## Your task
Locate the line that contains "z płaskiego zrzutu". Reproduce it and all following lines up to the end of the material, exactly and with nothing added.

Source material section start

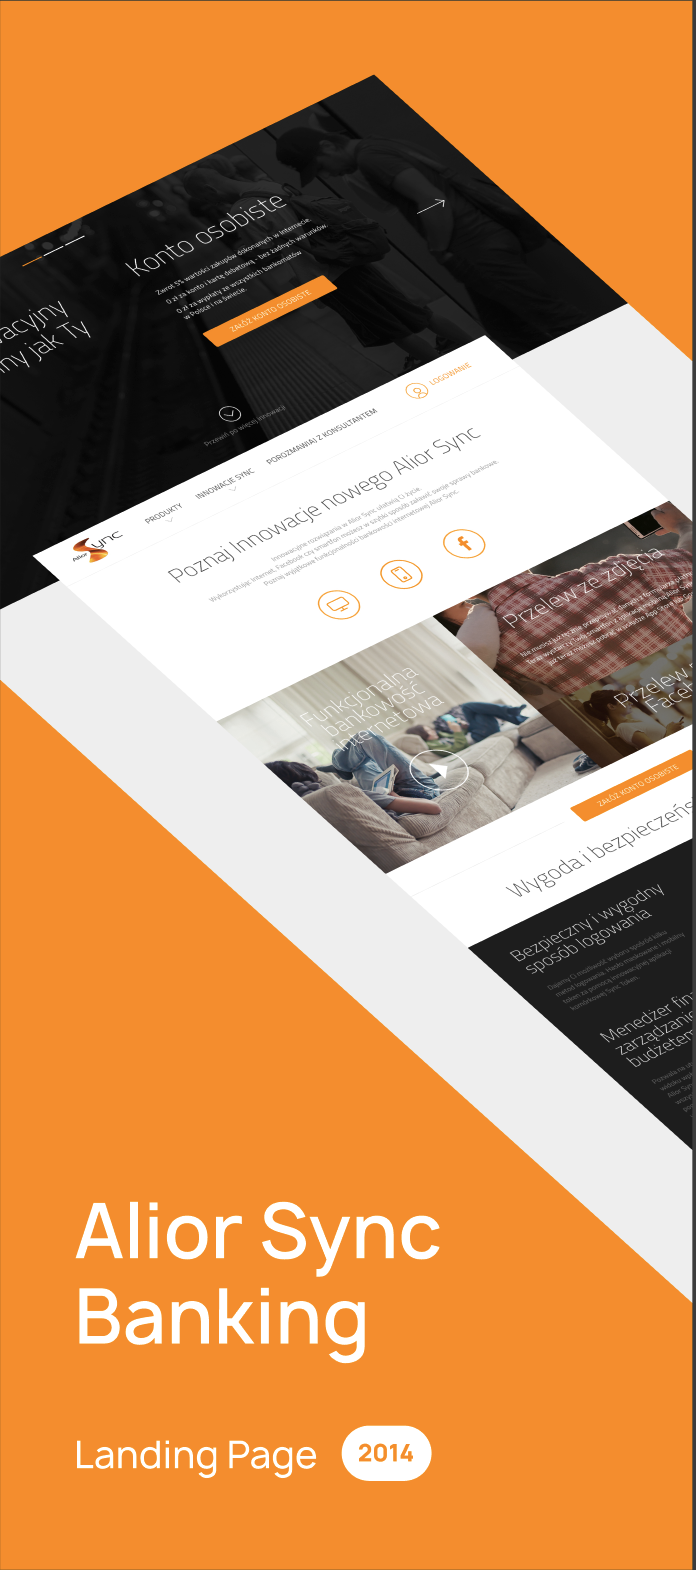
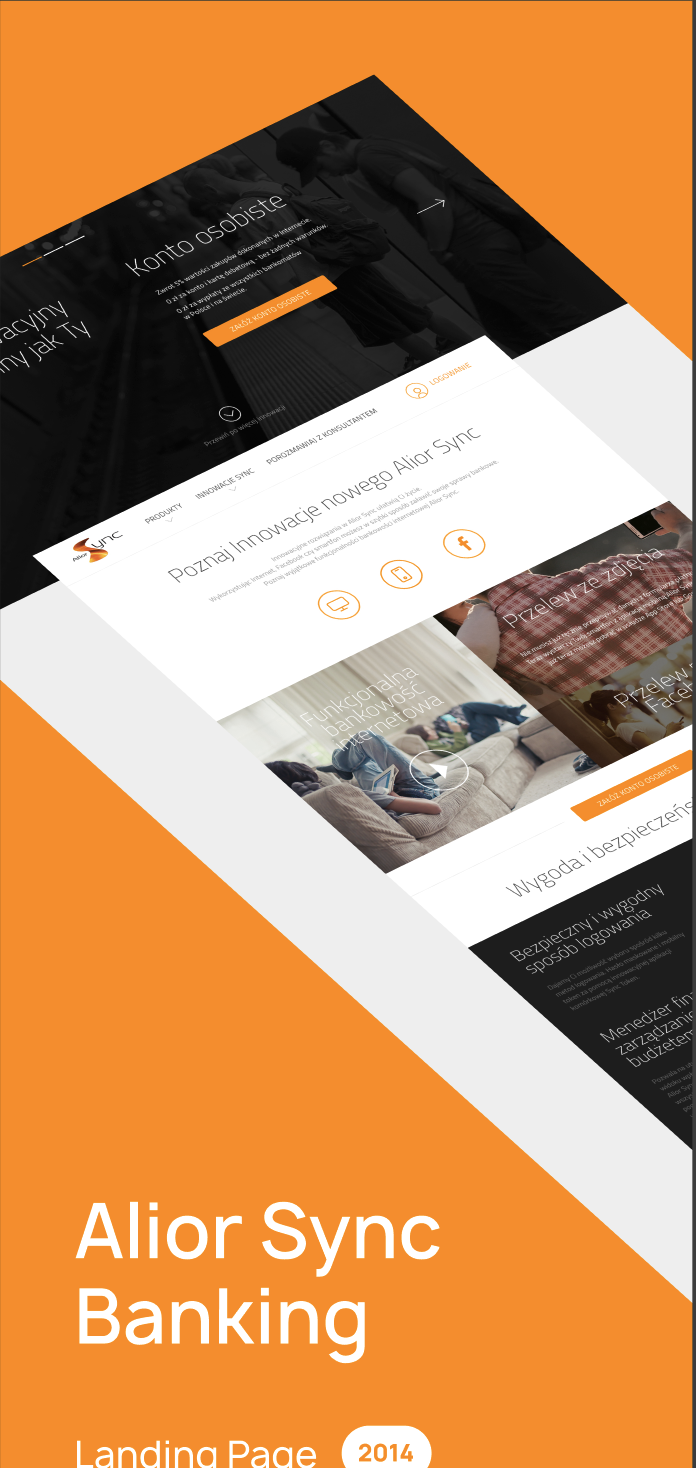
content(alior): use baked alior.png without skew script
Deprecate skew_cover.py; ready-made covers use cover baked in portfolio.json.

diff --git a/content/portfolio.js b/content/portfolio.js
@@ -1,1 +1,1 @@
-window.PORTFOLIO = {"projects":[{"id":"transimeksa","category":"desktop","title":"Transimeksa\nLogistic\nSolutions","label":"Desktop website","color":"#0f5d4f","image":"images/transimeksa.jpg"},{"id":"irshad","category":"desktop","title":"Irshad\nPetroleum","label":"Desktop website","color":"#1f4e88","image":"images/irshad.jpg"},{"id":"dynamite","category":"desktop","title":"Dynamite\nStudio","label":"Desktop website","color":"#ec413a","image":"images/Sysdyne-NewOrder-skew.png","mediaVersion":"20251108f"},{"id":"alior","category":"desktop","title":"Alior\nSync\nBanking","label":"Landing Page","year":"2014","color":"#fe9400","image":"images/alior-skew.png","mediaVersion":"20251109c"},{"id":"utilimarc","category":"desktop","title":"Utilimarc\nTelematics","label":"SaaS Dashboard","color":"#566167","image":"images/utilimarc-skew.png","mediaVersion":"20251108g"},{"id":"hello","category":"desktop","title":"Hello","label":"Desktop Dashboard","color":"#b62b88","image":"images/hello.jpg"},{"id":"tallinder","category":"desktop","title":"Tallinder","label":"Desktop","color":"#222222","image":"images/tallinder.jpg"},{"id":"oticon","category":"mobile","title":"Oticon\nRemoteCare","label":"Mobile App","color":"#c2a88d","image":"images/oticon.jpg"},{"id":"ponto","category":"mobile","title":"Ponto Trial\nCampanion","label":"Mobile App","color":"#6a6a68","image":"images/ponto.jpg"},{"id":"hearing-fitness","category":"mobile","title":"Hearing\nFitness","label":"Tablet App","color":"#1e2428","image":"images/hearing-fitness.jpg"},{"id":"bahs","category":"mobile","title":"BAHS App","label":"Mobile App","color":"#f07228","image":"images/bahs.jpg"},{"id":"sysdyne-illustrations","category":"motion","title":"Sysdyne\nIllustrations","label":"Motion","color":"#e5642c","image":"images/sysdyne-illustrations.png","mediaVersion":"20251108d"}]};
+window.PORTFOLIO = {"projects":[{"id":"transimeksa","category":"desktop","title":"Transimeksa\nLogistic\nSolutions","label":"Desktop website","color":"#0f5d4f","image":"images/transimeksa.jpg"},{"id":"irshad","category":"desktop","title":"Irshad\nPetroleum","label":"Desktop website","color":"#1f4e88","image":"images/irshad.jpg"},{"id":"dynamite","category":"desktop","title":"Dynamite\nStudio","label":"Desktop website","color":"#ec413a","image":"images/Sysdyne-NewOrder-skew.png","mediaVersion":"20251108f"},{"id":"alior","category":"desktop","title":"Alior\nSync\nBanking","label":"Landing Page","year":"2014","color":"#fe9400","cover":"baked","image":"images/alior.png","mediaVersion":"20251109d"},{"id":"utilimarc","category":"desktop","title":"Utilimarc\nTelematics","label":"SaaS Dashboard","color":"#566167","image":"images/utilimarc-skew.png","mediaVersion":"20251108g"},{"id":"hello","category":"desktop","title":"Hello","label":"Desktop Dashboard","color":"#b62b88","image":"images/hello.jpg"},{"id":"tallinder","category":"desktop","title":"Tallinder","label":"Desktop","color":"#222222","image":"images/tallinder.jpg"},{"id":"oticon","category":"mobile","title":"Oticon\nRemoteCare","label":"Mobile App","color":"#c2a88d","image":"images/oticon.jpg"},{"id":"ponto","category":"mobile","title":"Ponto Trial\nCampanion","label":"Mobile App","color":"#6a6a68","image":"images/ponto.jpg"},{"id":"hearing-fitness","category":"mobile","title":"Hearing\nFitness","label":"Tablet App","color":"#1e2428","image":"images/hearing-fitness.jpg"},{"id":"bahs","category":"mobile","title":"BAHS App","label":"Mobile App","color":"#f07228","image":"images/bahs.jpg"},{"id":"sysdyne-illustrations","category":"motion","title":"Sysdyne\nIllustrations","label":"Motion","color":"#e5642c","image":"images/sysdyne-illustrations.png","mediaVersion":"20251108d"}]};

diff --git a/portfolio.html b/portfolio.html
@@ -9,7 +9,7 @@
     <link rel="preconnect" href="https://fonts.googleapis.com" />
     <link rel="preconnect" href="https://fonts.gstatic.com" crossorigin />
     <link href="https://fonts.googleapis.com/css2?family=Manrope:wght@200;500;600;700&display=swap" rel="stylesheet" />
-    <link rel="stylesheet" href="css/site.css?v=20251109c" />
+    <link rel="stylesheet" href="css/site.css?v=20251109d" />
   </head>
   <body>
     <div class="shell shell-viewport portfolio-page">
@@ -54,8 +54,8 @@
         </nav>
       </div>
     </div>
-    <script src="content/portfolio.js?v=20251109c"></script>
-    <script src="js/portfolio.js?v=20251109c"></script>
+    <script src="content/portfolio.js?v=20251109d"></script>
+    <script src="js/portfolio.js?v=20251109d"></script>
     <script src="js/keyboard.js?v=20251108m"></script>
     <script src="js/close.js"></script>
   </body>

diff --git a/js/portfolio.js b/js/portfolio.js
@@ -62,7 +62,7 @@
     var bust = project.mediaVersion ? "?v=" + encodeURIComponent(project.mediaVersion) : "";
     image.src = url + bust;
     image.alt = "";
-    if (m.base.toLowerCase().indexOf("skew") !== -1) {
+    if (project.cover === "baked" || m.base.toLowerCase().indexOf("skew") !== -1) {
       image.className = "card-visual-skew";
     }
     visual.appendChild(image);

diff --git a/scripts/skew_cover.py b/scripts/skew_cover.py
@@ -1,5 +1,9 @@
 #!/usr/bin/env python3
 """
+DEPRECATED — nie używamy tego generatora. Gotowe mockupy wgrywaj jako PNG/JPG
+i ustaw `"cover": "baked"` w content/portfolio.json.
+
+---
 Płaski zrzut -> ciasno wykadrowany PNG z perspektywą karty portfolio.
 
 Ten sam zestaw co CSS kart bez klasy skew:

diff --git a/README.md b/README.md
@@ -57,17 +57,10 @@ Kategorie: `desktop`, `mobile`, `motion`. `\n` w tytule łamie linię tak jak na
 
 Plik trafia do `content/images/`. Usunięcie projektu zostawia plik na dysku.
 
-### Mockup „skew” z płaskiego zrzutu
+### Gotowy cover (mockup z Figmy)
 
-`scripts/skew_cover.py` robi perspektywę jak CSS karty (`perspective` 520, `rotateX` 8°, `rotateZ` −6°, origin na dole) i **przycina PNG do mockupu**. Tło zostaje przezroczyste — kolor jest na karcie. Bez cienia.
+Cover wrzucasz jako **png/jpg** do `content/images/` (perspektywa już na grafice). W `content/portfolio.json` ustaw `"cover": "baked"` — karta **nie** dokłada CSS 3D (ta sama logika co stare pliki z `skew` w nazwie).
 
-Nazwa pliku musi zawierać `skew`, wtedy karta nie dokłada drugiego 3D.
-
-```bash
-python3 scripts/skew_cover.py content/images/zrzut.jpg \
-  -o content/images/projekt-skew.png
-```
-
-Karta Dynamite używa gotowego mockupu `content/images/Sysdyne-NewOrder-skew.png` (źródło: `content/images/Sysdyne-NewOrder.png`). Potem ustaw `image` w `content/portfolio.json` i `content/portfolio.js`.
+Opcjonalnie: `"year": "2014"` — pastylka z datą obok labela.
 
 **GitHub Pages:** `https://bratn-com.github.io/Portfolio/` — po pushu twarde odświeżenie (Ctrl+Shift+R).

Source material section end

## Task result
-### Mockup „skew” z płaskiego zrzutu
+### Gotowy cover (mockup z Figmy)
 
-`scripts/skew_cover.py` robi perspektywę jak CSS karty (`perspective` 520, `rotateX` 8°, `rotateZ` −6°, origin na dole) i **przycina PNG do mockupu**. Tło zostaje przezroczyste — kolor jest na karcie. Bez cienia.
+Cover wrzucasz jako **png/jpg** do `content/images/` (perspektywa już na grafice). W `content/portfolio.json` ustaw `"cover": "baked"` — karta **nie** dokłada CSS 3D (ta sama logika co stare pliki z `skew` w nazwie).
 
-Nazwa pliku musi zawierać `skew`, wtedy karta nie dokłada drugiego 3D.
-
-```bash
-python3 scripts/skew_cover.py content/images/zrzut.jpg \
-  -o content/images/projekt-skew.png
-```
-
-Karta Dynamite używa gotowego mockupu `content/images/Sysdyne-NewOrder-skew.png` (źródło: `content/images/Sysdyne-NewOrder.png`). Potem ustaw `image` w `content/portfolio.json` i `content/portfolio.js`.
+Opcjonalnie: `"year": "2014"` — pastylka z datą obok labela.
 
 **GitHub Pages:** `https://bratn-com.github.io/Portfolio/` — po pushu twarde odświeżenie (Ctrl+Shift+R).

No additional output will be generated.